- _Try it_: Output each entry verbatim. Leave the images out.

*** Records provided ***

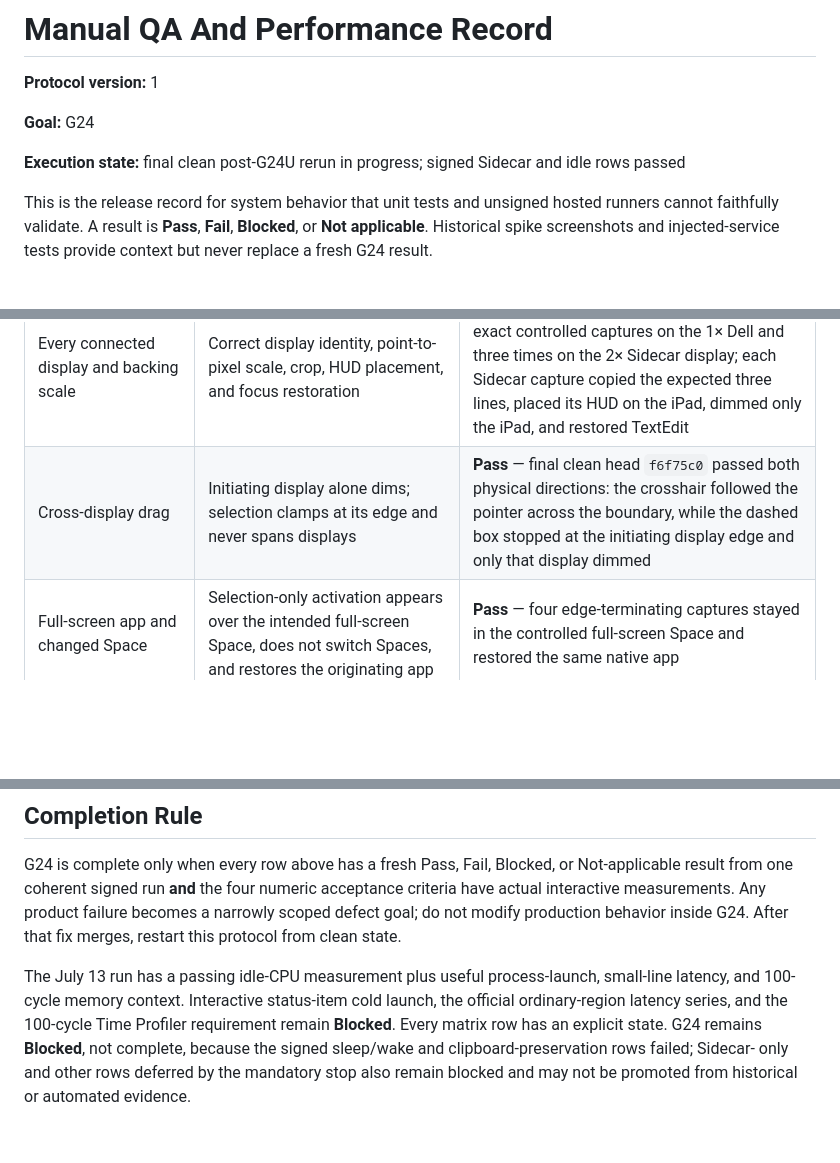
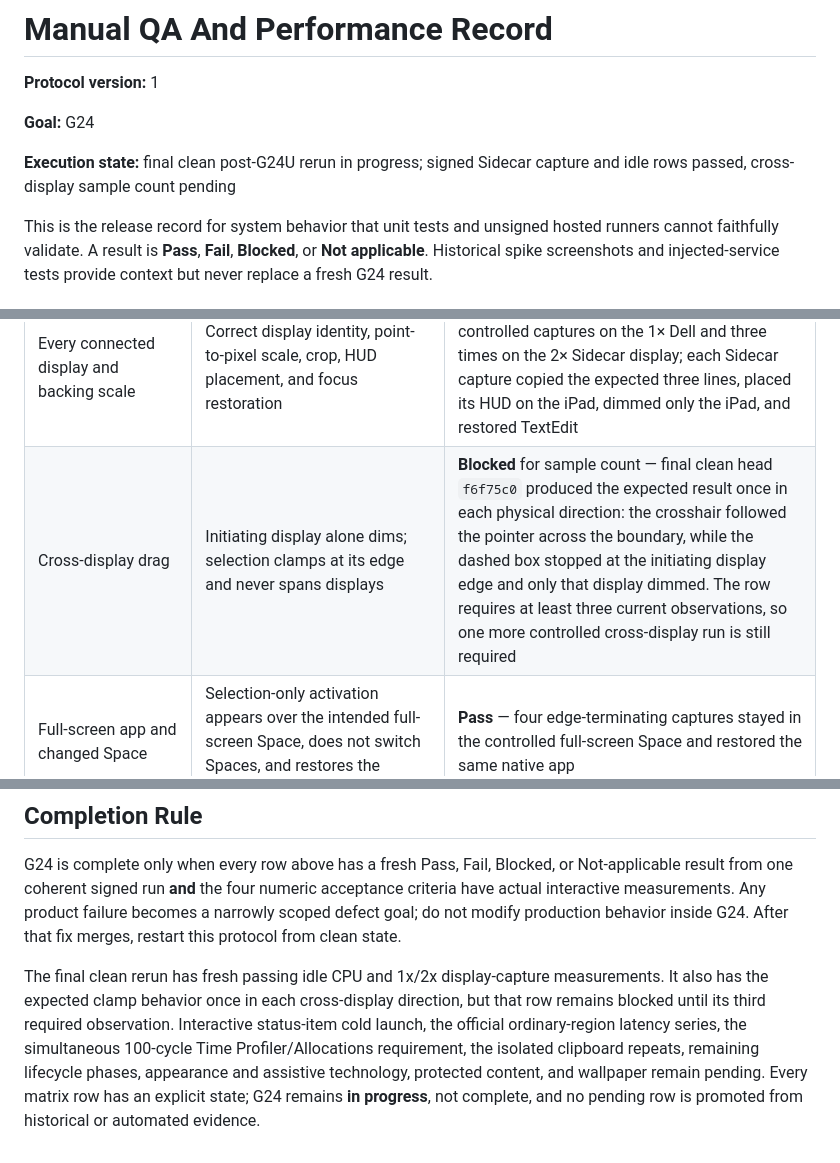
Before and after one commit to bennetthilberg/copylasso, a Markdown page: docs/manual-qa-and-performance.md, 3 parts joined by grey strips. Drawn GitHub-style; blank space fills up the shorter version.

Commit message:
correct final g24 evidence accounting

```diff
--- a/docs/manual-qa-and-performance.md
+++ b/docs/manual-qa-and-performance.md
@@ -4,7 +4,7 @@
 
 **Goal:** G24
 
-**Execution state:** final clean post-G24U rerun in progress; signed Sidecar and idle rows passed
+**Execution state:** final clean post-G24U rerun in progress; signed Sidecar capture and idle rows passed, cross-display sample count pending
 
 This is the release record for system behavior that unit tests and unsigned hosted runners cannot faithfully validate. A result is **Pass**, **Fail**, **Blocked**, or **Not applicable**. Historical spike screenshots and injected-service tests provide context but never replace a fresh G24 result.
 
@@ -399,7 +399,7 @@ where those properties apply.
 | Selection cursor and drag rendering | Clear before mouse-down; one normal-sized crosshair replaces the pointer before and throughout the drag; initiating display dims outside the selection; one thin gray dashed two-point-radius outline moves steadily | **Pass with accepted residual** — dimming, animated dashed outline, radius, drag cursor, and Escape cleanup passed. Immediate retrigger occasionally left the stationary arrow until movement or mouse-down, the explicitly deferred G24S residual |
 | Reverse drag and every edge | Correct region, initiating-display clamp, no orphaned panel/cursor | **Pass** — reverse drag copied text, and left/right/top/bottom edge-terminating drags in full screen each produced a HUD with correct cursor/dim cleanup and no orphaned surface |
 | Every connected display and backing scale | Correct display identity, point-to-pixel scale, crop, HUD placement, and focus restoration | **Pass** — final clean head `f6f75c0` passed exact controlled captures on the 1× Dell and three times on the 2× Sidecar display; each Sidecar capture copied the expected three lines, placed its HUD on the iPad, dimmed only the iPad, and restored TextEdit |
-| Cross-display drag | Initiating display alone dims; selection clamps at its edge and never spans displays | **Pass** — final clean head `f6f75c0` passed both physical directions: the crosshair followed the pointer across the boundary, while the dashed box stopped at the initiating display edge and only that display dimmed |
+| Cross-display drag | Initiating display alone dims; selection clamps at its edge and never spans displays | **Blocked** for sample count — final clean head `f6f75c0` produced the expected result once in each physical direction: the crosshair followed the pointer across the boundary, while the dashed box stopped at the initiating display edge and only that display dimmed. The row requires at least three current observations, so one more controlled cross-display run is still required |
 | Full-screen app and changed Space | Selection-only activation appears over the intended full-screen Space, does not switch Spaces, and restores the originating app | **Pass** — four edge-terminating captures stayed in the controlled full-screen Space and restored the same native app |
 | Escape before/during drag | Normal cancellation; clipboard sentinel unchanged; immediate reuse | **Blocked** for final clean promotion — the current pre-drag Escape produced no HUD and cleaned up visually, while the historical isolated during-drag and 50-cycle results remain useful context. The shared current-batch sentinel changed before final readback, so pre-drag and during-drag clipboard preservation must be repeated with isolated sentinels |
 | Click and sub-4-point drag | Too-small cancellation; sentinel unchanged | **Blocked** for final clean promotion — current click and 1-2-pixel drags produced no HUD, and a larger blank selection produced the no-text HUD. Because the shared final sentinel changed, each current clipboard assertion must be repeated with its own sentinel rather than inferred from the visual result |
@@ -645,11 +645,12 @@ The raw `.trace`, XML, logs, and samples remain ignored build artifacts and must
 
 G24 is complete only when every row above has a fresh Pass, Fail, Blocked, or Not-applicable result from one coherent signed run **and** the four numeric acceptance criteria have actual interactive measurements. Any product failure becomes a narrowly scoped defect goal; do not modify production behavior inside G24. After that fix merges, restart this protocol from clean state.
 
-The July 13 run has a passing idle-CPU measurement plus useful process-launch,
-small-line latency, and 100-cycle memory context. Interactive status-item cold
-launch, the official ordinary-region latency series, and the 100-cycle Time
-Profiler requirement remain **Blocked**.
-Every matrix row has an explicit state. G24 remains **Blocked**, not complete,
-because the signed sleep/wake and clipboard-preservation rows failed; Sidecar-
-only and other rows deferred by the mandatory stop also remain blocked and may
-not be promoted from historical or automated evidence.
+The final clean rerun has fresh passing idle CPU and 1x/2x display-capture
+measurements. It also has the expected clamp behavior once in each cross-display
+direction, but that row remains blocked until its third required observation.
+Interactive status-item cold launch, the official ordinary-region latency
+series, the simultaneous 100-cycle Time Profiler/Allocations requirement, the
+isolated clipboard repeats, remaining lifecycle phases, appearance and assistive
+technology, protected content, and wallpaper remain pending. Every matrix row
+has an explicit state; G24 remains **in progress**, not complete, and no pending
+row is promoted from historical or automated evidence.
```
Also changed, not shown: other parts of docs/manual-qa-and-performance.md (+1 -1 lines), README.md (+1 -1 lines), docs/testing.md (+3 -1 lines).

*** End of Records provided ***

- _Output of the exercise_:
Before and after one commit to bennetthilberg/copylasso, a Markdown page: docs/manual-qa-and-performance.md, 3 parts joined by grey strips. Drawn GitHub-style; blank space fills up the shorter version.

Commit message:
correct final g24 evidence accounting

```diff
--- a/docs/manual-qa-and-performance.md
+++ b/docs/manual-qa-and-performance.md
@@ -4,7 +4,7 @@
 
 **Goal:** G24
 
-**Execution state:** final clean post-G24U rerun in progress; signed Sidecar and idle rows passed
+**Execution state:** final clean post-G24U rerun in progress; signed Sidecar capture and idle rows passed, cross-display sample count pending
 
 This is the release record for system behavior that unit tests and unsigned hosted runners cannot faithfully validate. A result is **Pass**, **Fail**, **Blocked**, or **Not applicable**. Historical spike screenshots and injected-service tests provide context but never replace a fresh G24 result.
 
@@ -399,7 +399,7 @@ where those properties apply.
 | Selection cursor and drag rendering | Clear before mouse-down; one normal-sized crosshair replaces the pointer before and throughout the drag; initiating display dims outside the selection; one thin gray dashed two-point-radius outline moves steadily | **Pass with accepted residual** — dimming, animated dashed outline, radius, drag cursor, and Escape cleanup passed. Immediate retrigger occasionally left the stationary arrow until movement or mouse-down, the explicitly deferred G24S residual |
 | Reverse drag and every edge | Correct region, initiating-display clamp, no orphaned panel/cursor | **Pass** — reverse drag copied text, and left/right/top/bottom edge-terminating drags in full screen each produced a HUD with correct cursor/dim cleanup and no orphaned surface |
 | Every connected display and backing scale | Correct display identity, point-to-pixel scale, crop, HUD placement, and focus restoration | **Pass** — final clean head `f6f75c0` passed exact controlled captures on the 1× Dell and three times on the 2× Sidecar display; each Sidecar capture copied the expected three lines, placed its HUD on the iPad, dimmed only the iPad, and restored TextEdit |
-| Cross-display drag | Initiating display alone dims; selection clamps at its edge and never spans displays | **Pass** — final clean head `f6f75c0` passed both physical directions: the crosshair followed the pointer across the boundary, while the dashed box stopped at the initiating display edge and only that display dimmed |
+| Cross-display drag | Initiating display alone dims; selection clamps at its edge and never spans displays | **Blocked** for sample count — final clean head `f6f75c0` produced the expected result once in each physical direction: the crosshair followed the pointer across the boundary, while the dashed box stopped at the initiating display edge and only that display dimmed. The row requires at least three current observations, so one more controlled cross-display run is still required |
 | Full-screen app and changed Space | Selection-only activation appears over the intended full-screen Space, does not switch Spaces, and restores the originating app | **Pass** — four edge-terminating captures stayed in the controlled full-screen Space and restored the same native app |
 | Escape before/during drag | Normal cancellation; clipboard sentinel unchanged; immediate reuse | **Blocked** for final clean promotion — the current pre-drag Escape produced no HUD and cleaned up visually, while the historical isolated during-drag and 50-cycle results remain useful context. The shared current-batch sentinel changed before final readback, so pre-drag and during-drag clipboard preservation must be repeated with isolated sentinels |
 | Click and sub-4-point drag | Too-small cancellation; sentinel unchanged | **Blocked** for final clean promotion — current click and 1-2-pixel drags produced no HUD, and a larger blank selection produced the no-text HUD. Because the shared final sentinel changed, each current clipboard assertion must be repeated with its own sentinel rather than inferred from the visual result |
@@ -645,11 +645,12 @@ The raw `.trace`, XML, logs, and samples remain ignored build artifacts and must
 
 G24 is complete only when every row above has a fresh Pass, Fail, Blocked, or Not-applicable result from one coherent signed run **and** the four numeric acceptance criteria have actual interactive measurements. Any product failure becomes a narrowly scoped defect goal; do not modify production behavior inside G24. After that fix merges, restart this protocol from clean state.
 
-The July 13 run has a passing idle-CPU measurement plus useful process-launch,
-small-line latency, and 100-cycle memory context. Interactive status-item cold
-launch, the official ordinary-region latency series, and the 100-cycle Time
-Profiler requirement remain **Blocked**.
-Every matrix row has an explicit state. G24 remains **Blocked**, not complete,
-because the signed sleep/wake and clipboard-preservation rows failed; Sidecar-
-only and other rows deferred by the mandatory stop also remain blocked and may
-not be promoted from historical or automated evidence.
+The final clean rerun has fresh passing idle CPU and 1x/2x display-capture
+measurements. It also has the expected clamp behavior once in each cross-display
+direction, but that row remains blocked until its third required observation.
+Interactive status-item cold launch, the official ordinary-region latency
+series, the simultaneous 100-cycle Time Profiler/Allocations requirement, the
+isolated clipboard repeats, remaining lifecycle phases, appearance and assistive
+technology, protected content, and wallpaper remain pending. Every matrix row
+has an explicit state; G24 remains **in progress**, not complete, and no pending
+row is promoted from historical or automated evidence.
```
Also changed, not shown: other parts of docs/manual-qa-and-performance.md (+1 -1 lines), README.md (+1 -1 lines), docs/testing.md (+3 -1 lines).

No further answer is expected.